Native American cultures have a really lovely creation story that explains the bond of companionship between humans and horses (and dogs) in a much more poetic way than I just did. In the beginning, they believe, men and women lived in harmony with all living creatures on equitable terms. But eventually, instigated by the mischievous Coyote, humans had the idea to develop new sounds to communicate with one another--language. They forgot the sounds they had originally shared with other creatures and began to think of themselves as separate and superior. The animals thus grew suspicious of humans, learned to hide their voices, and slowly drew away. When humans began to hunt, the animals went to the Creator to tell him how the humans had become terrible enemies. The Creator, realizing that humans would forever attempt to maintain dominion over the animals, sent down an earthquake to create a chasm between humans and animals so that they would be forever kept apart. Upon seeing this chasm, the humans were terrified and, realizing their error, called out to the animals to forgive them and pleaded with them to jump back across the chasm. Having grown distrustful, most of the animals shrank back into the forest, but at the last minute, the dog and horse decided to jump across to stand on the opposite rim of the chasm with the humans. The humans rejoiced and promised the dog and horse that they could live forever as cherished guests among them. The Creator was also pleased and asked the humans to remember that the dog and horse had joined them by choice and to honor them as special friends among all creatures.

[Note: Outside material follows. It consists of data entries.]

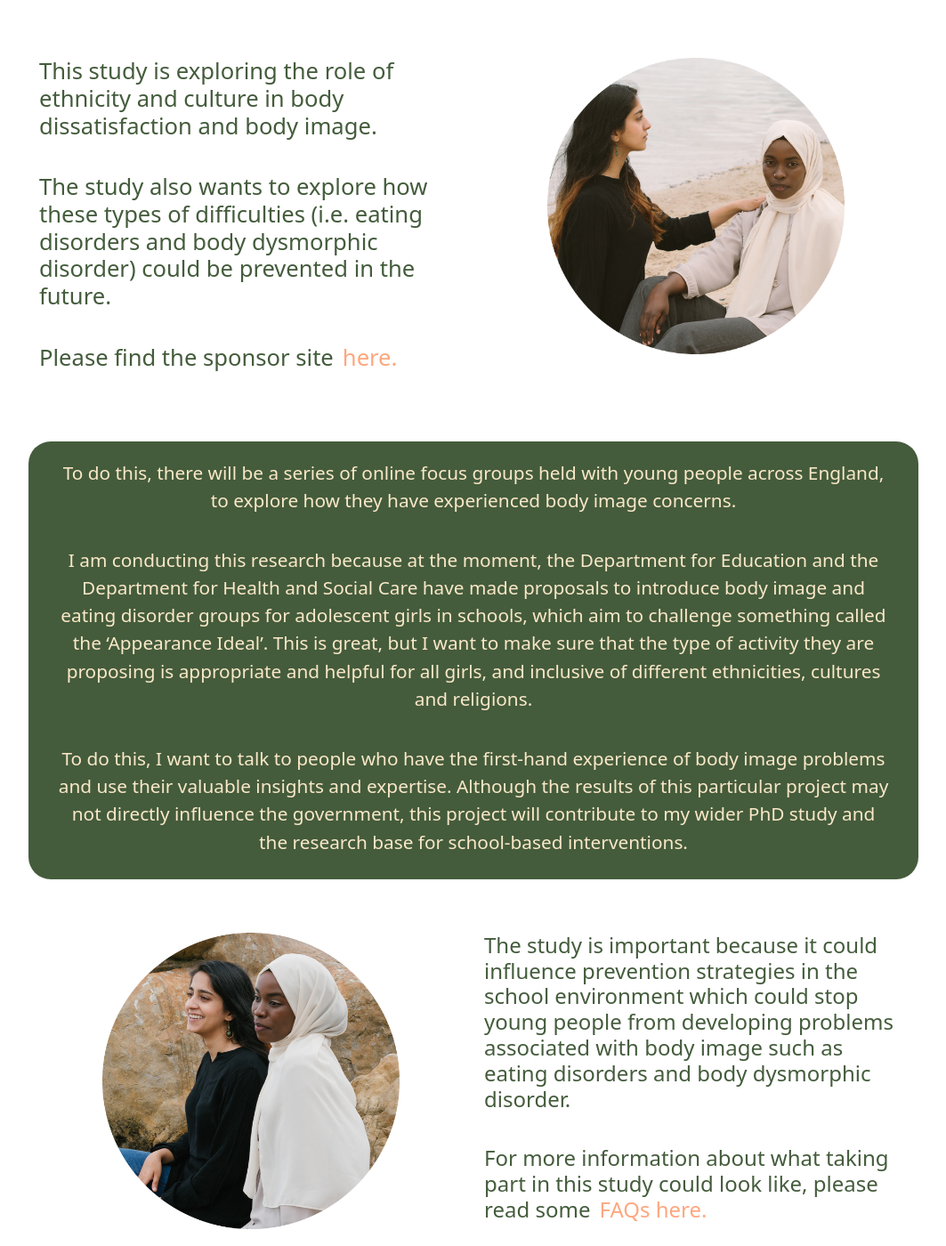
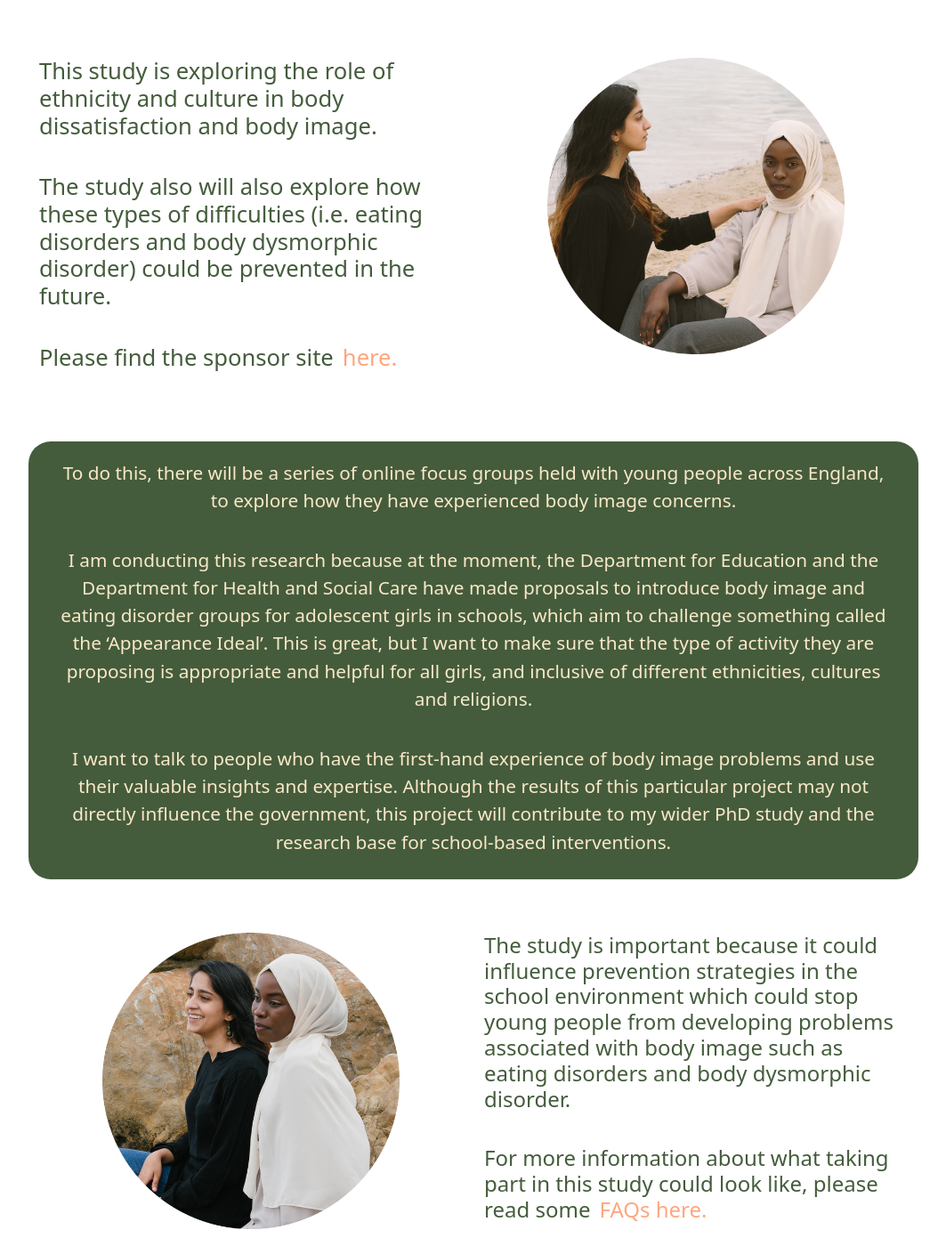
Before and after one commit to davidr49/body-image-study, a Flask app: page /about in a window 1280 px wide. Shown: the part 220-1620 px from the top of the page at 89% size, without its empty margins (108-1171 px from the left). Run offline with Flask 2, Linux system fonts and the light colour scheme; some libraries are stand-ins or nearby versions.

Commit message:
copy alterations about.html

```diff
--- a/templates/about.html
+++ b/templates/about.html
@@ -68,7 +68,7 @@
 
         <h1 class='about-item'>This study is exploring the role of ethnicity and culture in body dissatisfaction and body image.</h1>
 
-        <h1 class='about-item'>The study also wants to explore how these types of difficulties (i.e. eating disorders and body dysmorphic disorder) could be prevented in the future.</h1>
+        <h1 class='about-item'>The study also will also explore how these types of difficulties (i.e. eating disorders and body dysmorphic disorder) could be prevented in the future.</h1>
 
         <h1 class='about-item'>Please find the sponsor site<a href='https://www.arc-nt.nihr.ac.uk/research/projects/exploring-ethnicity-in-body-dissatisfaction/' class='about-item here-link'>here.</a></h1>
 
@@ -92,7 +92,7 @@
   <p>To do this, there will be a series of online focus groups held with young people across England, to explore how they have experienced body image concerns.</p>
 
   <p>I am conducting this research because at the moment, the Department for Education and the Department for Health and Social Care have made proposals to introduce body image and eating disorder groups for adolescent girls in schools, which aim to challenge something called the ‘Appearance Ideal’. This is great, but I want to make sure that the type of activity they are proposing is appropriate and helpful for all girls, and inclusive of different ethnicities, cultures and religions.</p>
-    <p>To do this, I want to talk to people who have the first-hand experience of body image problems and use their valuable insights and expertise. Although the results of this particular project may not directly influence the government, this project will contribute to my wider PhD study and the research base for school-based interventions.</p>
+    <p>I want to talk to people who have the first-hand experience of body image problems and use their valuable insights and expertise. Although the results of this particular project may not directly influence the government, this project will contribute to my wider PhD study and the research base for school-based interventions.</p>
 
 
 </div>
```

How resonant is that? I'm always struck by the fact that both dogs and horses actively choose to cooperate with humans. Proof of this lies in the fact that riding a horse isn't like driving a car. You don't tell the horse where to go, you ask. He has a brain, the ability to make choices, and far more strength than you, so it is something of a miracle when he responds to your request--a true working partnership. It's an incredibly delightful sensation and a humbling demonstration of trust on the part of the horse. You can't help but feel gratitude and affection in return for his efforts to understand your commands, which helps to explain, I think, the deep bonds that can arise between a horse and human who work together for many years.
On a good day, working with a horse can help you to get outside of yourself too--past the worries of the autobiographical ego (a left-brain construction) and into flow and rhythm of the all-inclusive energy that powers and connects all life. A horse insists that you inhabit the present moment, and one of the benefits of a long ride in the saddle is a clear, centered mind.
So I think I'll leave it at that. There's a whole lot more to the magic of working in concert with another living being, but some things are better left unspoken anyways....